### Description of the task
If a line of the material contains "MonsterTable", copy it.

Provided entries Start Marker

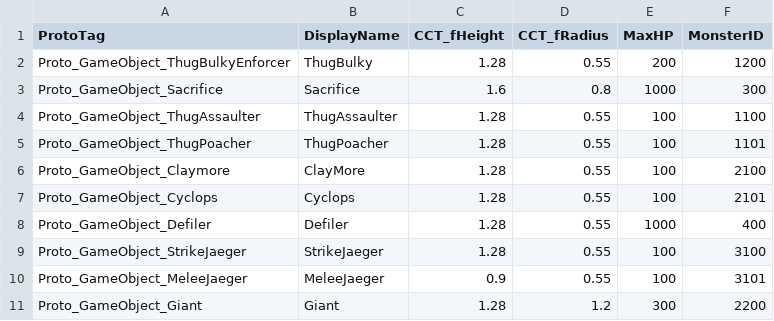
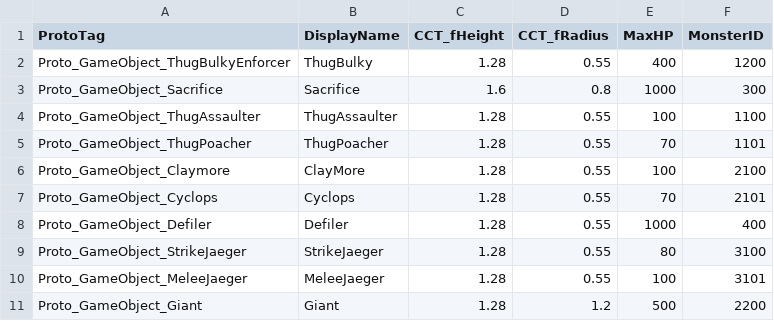
Before and after one commit to 155TeamPortpolio/TeamProject, a CSV file: TeamProject/Resources/Data/MonsterTable/MonsterTable.csv, drawn as a sheet.

```diff
--- a/TeamProject/Resources/Data/MonsterTable/MonsterTable.csv
+++ b/TeamProject/Resources/Data/MonsterTable/MonsterTable.csv
@@ -1,11 +1,11 @@
 ProtoTag,DisplayName,CCT_fHeight,CCT_fRadius,MaxHP,MonsterID
-Proto_GameObject_ThugBulkyEnforcer,ThugBulky,1.28,0.55,200,1200
+Proto_GameObject_ThugBulkyEnforcer,ThugBulky,1.28,0.55,400,1200
 Proto_GameObject_Sacrifice,Sacrifice,1.6,0.8,1000,300
 Proto_GameObject_ThugAssaulter,ThugAssaulter,1.28,0.55,100,1100
-Proto_GameObject_ThugPoacher,ThugPoacher,1.28,0.55,100,1101
+Proto_GameObject_ThugPoacher,ThugPoacher,1.28,0.55,70,1101
 Proto_GameObject_Claymore,ClayMore,1.28,0.55,100,2100
-Proto_GameObject_Cyclops,Cyclops,1.28,0.55,100,2101
+Proto_GameObject_Cyclops,Cyclops,1.28,0.55,70,2101
 Proto_GameObject_Defiler,Defiler,1.28,0.55,1000,400
-Proto_GameObject_StrikeJaeger,StrikeJaeger,1.28,0.55,100,3100
-Proto_GameObject_MeleeJaeger,MeleeJaeger,0.9,0.55,100,3101
-Proto_GameObject_Giant,Giant,1.28,1.2,300,2200
+Proto_GameObject_StrikeJaeger,StrikeJaeger,1.28,0.55,80,3100
+Proto_GameObject_MeleeJaeger,MeleeJaeger,1.28,0.55,100,3101
+Proto_GameObject_Giant,Giant,1.28,1.2,500,2200
```
Also changed, not shown: 6 other files.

Provided entries End Marker

### Result below
Before and after one commit to 155TeamPortpolio/TeamProject, a CSV file: TeamProject/Resources/Data/MonsterTable/MonsterTable.csv, drawn as a sheet.
--- a/TeamProject/Resources/Data/MonsterTable/MonsterTable.csv
+++ b/TeamProject/Resources/Data/MonsterTable/MonsterTable.csv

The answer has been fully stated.